[EXERCISE DATA]

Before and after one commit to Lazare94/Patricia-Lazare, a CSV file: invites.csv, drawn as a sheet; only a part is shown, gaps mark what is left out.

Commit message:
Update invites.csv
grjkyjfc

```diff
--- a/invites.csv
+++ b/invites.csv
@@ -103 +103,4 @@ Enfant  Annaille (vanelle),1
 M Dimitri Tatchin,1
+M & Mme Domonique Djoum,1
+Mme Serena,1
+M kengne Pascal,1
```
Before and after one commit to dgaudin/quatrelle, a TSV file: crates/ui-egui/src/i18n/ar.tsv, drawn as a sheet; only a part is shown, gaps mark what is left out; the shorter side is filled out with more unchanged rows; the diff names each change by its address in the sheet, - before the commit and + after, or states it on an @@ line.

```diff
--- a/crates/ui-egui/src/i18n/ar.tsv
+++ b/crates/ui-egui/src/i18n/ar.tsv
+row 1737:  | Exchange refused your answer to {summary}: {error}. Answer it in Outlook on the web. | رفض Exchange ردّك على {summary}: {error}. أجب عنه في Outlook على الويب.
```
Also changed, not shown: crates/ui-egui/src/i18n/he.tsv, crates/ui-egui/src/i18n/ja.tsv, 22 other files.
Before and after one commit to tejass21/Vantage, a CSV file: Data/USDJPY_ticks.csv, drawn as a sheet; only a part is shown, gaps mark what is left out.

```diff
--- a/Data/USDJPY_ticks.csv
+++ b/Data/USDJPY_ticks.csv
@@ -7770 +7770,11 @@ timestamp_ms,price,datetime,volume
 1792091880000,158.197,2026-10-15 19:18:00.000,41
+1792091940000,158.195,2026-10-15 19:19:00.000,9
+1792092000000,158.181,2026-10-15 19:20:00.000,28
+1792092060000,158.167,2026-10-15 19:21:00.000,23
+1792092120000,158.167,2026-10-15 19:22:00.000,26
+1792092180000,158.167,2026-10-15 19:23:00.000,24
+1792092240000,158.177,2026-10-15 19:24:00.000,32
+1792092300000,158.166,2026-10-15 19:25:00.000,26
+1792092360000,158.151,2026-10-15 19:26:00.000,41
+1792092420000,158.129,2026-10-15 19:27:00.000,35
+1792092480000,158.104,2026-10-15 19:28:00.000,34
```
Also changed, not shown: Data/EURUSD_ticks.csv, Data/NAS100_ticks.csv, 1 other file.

[/EXERCISE DATA]

**ACTIVITY**
Print all the entries exactly as written.

**EXERCISE RESPONSE**
Before and after one commit to Lazare94/Patricia-Lazare, a CSV file: invites.csv, drawn as a sheet; only a part is shown, gaps mark what is left out.

Commit message:
Update invites.csv
grjkyjfc

```diff
--- a/invites.csv
+++ b/invites.csv
@@ -103 +103,4 @@ Enfant  Annaille (vanelle),1
 M Dimitri Tatchin,1
+M & Mme Domonique Djoum,1
+Mme Serena,1
+M kengne Pascal,1
```
Before and after one commit to dgaudin/quatrelle, a TSV file: crates/ui-egui/src/i18n/ar.tsv, drawn as a sheet; only a part is shown, gaps mark what is left out; the shorter side is filled out with more unchanged rows; the diff names each change by its address in the sheet, - before the commit and + after, or states it on an @@ line.

```diff
--- a/crates/ui-egui/src/i18n/ar.tsv
+++ b/crates/ui-egui/src/i18n/ar.tsv
+row 1737:  | Exchange refused your answer to {summary}: {error}. Answer it in Outlook on the web. | رفض Exchange ردّك على {summary}: {error}. أجب عنه في Outlook على الويب.
```
Also changed, not shown: crates/ui-egui/src/i18n/he.tsv, crates/ui-egui/src/i18n/ja.tsv, 22 other files.
Before and after one commit to tejass21/Vantage, a CSV file: Data/USDJPY_ticks.csv, drawn as a sheet; only a part is shown, gaps mark what is left out.

```diff
--- a/Data/USDJPY_ticks.csv
+++ b/Data/USDJPY_ticks.csv
@@ -7770 +7770,11 @@ timestamp_ms,price,datetime,volume
 1792091880000,158.197,2026-10-15 19:18:00.000,41
+1792091940000,158.195,2026-10-15 19:19:00.000,9
+1792092000000,158.181,2026-10-15 19:20:00.000,28
+1792092060000,158.167,2026-10-15 19:21:00.000,23
+1792092120000,158.167,2026-10-15 19:22:00.000,26
+1792092180000,158.167,2026-10-15 19:23:00.000,24
+1792092240000,158.177,2026-10-15 19:24:00.000,32
+1792092300000,158.166,2026-10-15 19:25:00.000,26
+1792092360000,158.151,2026-10-15 19:26:00.000,41
+1792092420000,158.129,2026-10-15 19:27:00.000,35
+1792092480000,158.104,2026-10-15 19:28:00.000,34
```
Also changed, not shown: Data/EURUSD_ticks.csv, Data/NAS100_ticks.csv, 1 other file.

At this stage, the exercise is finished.